Anyone who visits a typical American megachurch worship service will get a quick education on the mechanics of contemporary praise music.
First, the band rocks into action, while swaying worshipers raise their hands high, singing lyrics displayed on giant screens. There may be lasers and smoke. A guitarist or keyboard player guides everyone through worship songs -- loud then soft, softer then louder -- linked by dramatic key changes and musical "bridges." Eventually, there's a sermon or worship video.
What if something goes wrong? This Babylon Bee headline was an online classic: "Worship Leader Caught In Infinite Loop Between Bridge And Chorus."
In this fake "news report," a weeping member of the worship band adds: "It's scary, honestly. … This is our third worship leader who's been sucked into a PCBV (Perpetual Chorus-Bridge Vortex) in the past year."

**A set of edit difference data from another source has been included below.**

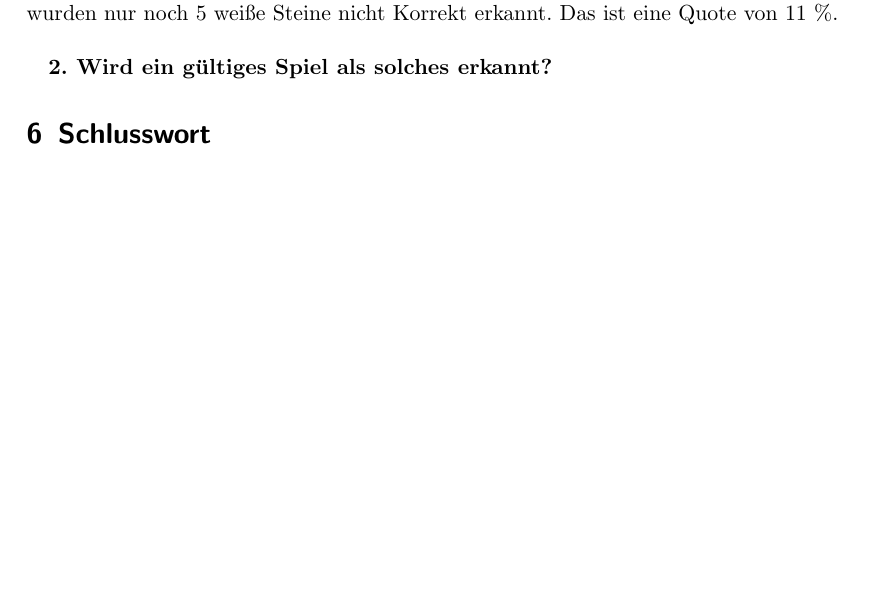
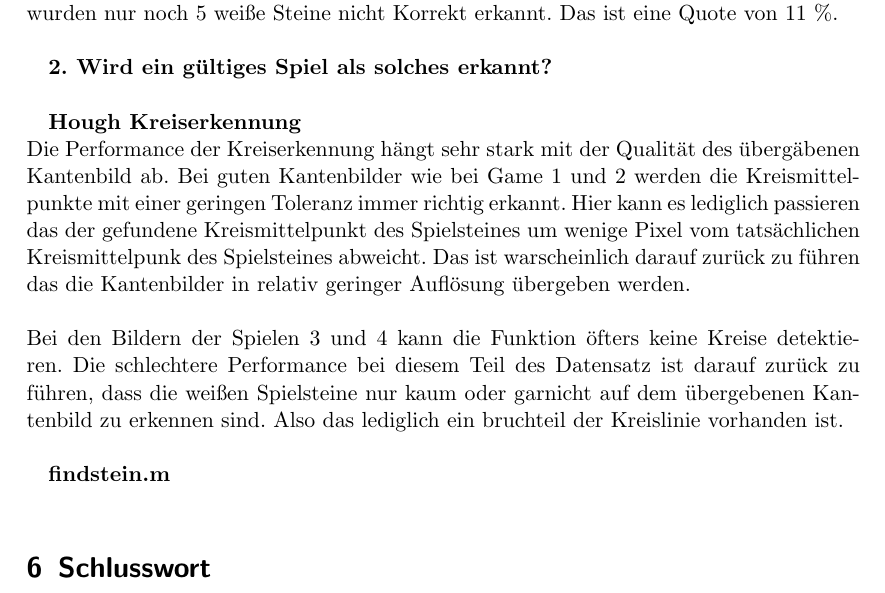
Before and after one commit to smonist/nine-mans-morris, a LaTeX document (bericht/edbv_C_3.tex): part of page 13 of 13 before the commit and part of page 13 of 14 after it, cut so that both start at the same text, the shorter picture padded with empty space. Compiled offline with pdfLaTeX.

Commit message:
bericht 5.2.Hough

```diff
--- a/bericht/edbv_C_3.tex
+++ b/bericht/edbv_C_3.tex
@@ -354,6 +354,16 @@ Bei Game 4 handelt es sich um denselben Datensatz wie bei Game 3. Hier wurde all
 
 %\textbf{2. Wird ein gültiger Spielzug vorhergesagt?}
 \textbf{2. Wird ein gültiges Spiel als solches erkannt?}
+\\
+
+
+\textbf{Hough Kreiserkennung}\\
+Die Performance der Kreiserkennung hängt sehr stark mit der Qualität des übergäbenen Kantenbild ab. Bei guten Kantenbilder wie bei Game 1 und 2 werden die Kreismittelpunkte mit einer geringen Toleranz immer richtig erkannt. Hier kann es lediglich passieren das der gefundene Kreismittelpunkt des Spielsteines um wenige Pixel vom tatsächlichen Kreismittelpunk des Spielsteines abweicht. Das ist warscheinlich darauf zurück zu führen das die Kantenbilder in relativ geringer Auflösung übergeben werden.\\
+\\
+Bei den Bildern der Spielen 3 und 4 kann die Funktion öfters keine Kreise detektieren. Die schlechtere Performance bei diesem Teil des Datensatz ist darauf zurück zu führen, dass die weißen Spielsteine nur kaum oder garnicht auf dem übergebenen Kantenbild zu erkennen sind. Also das lediglich ein bruchteil der Kreislinie vorhanden ist. \\
+
+\textbf{findstein.m} \\
+
 
 %%------------------------------------------------------
 
```
Also changed, not shown: bericht/edbv_C_3.pdf.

After the 14th chorus-to-bridge transition, deacons called 911 and the victim was rushed to an emergency room. "Physicians are subjecting him," readers learn, "to a barrage of classic hymns in hopes that he will recover."
This is an inside-baseball brand of satire that allows Babylon Bee creator Adam Ford to gently explore the yins and yangs of evangelical Christianity.
"While we satirize our own camp quite a bit, we don't limit ourselves to evangelicalism. We write about culture, politics, other religions, current events, etc., regularly," said Ford, who does email interviews since he struggles with anxiety attacks. He shares more of his personal story in his own Adam4d.com web-comics site.
Most Babylon Bee newcomers, however, are almost certainly be drawn there by social-media references to the site's popular items dissecting modern evangelical life.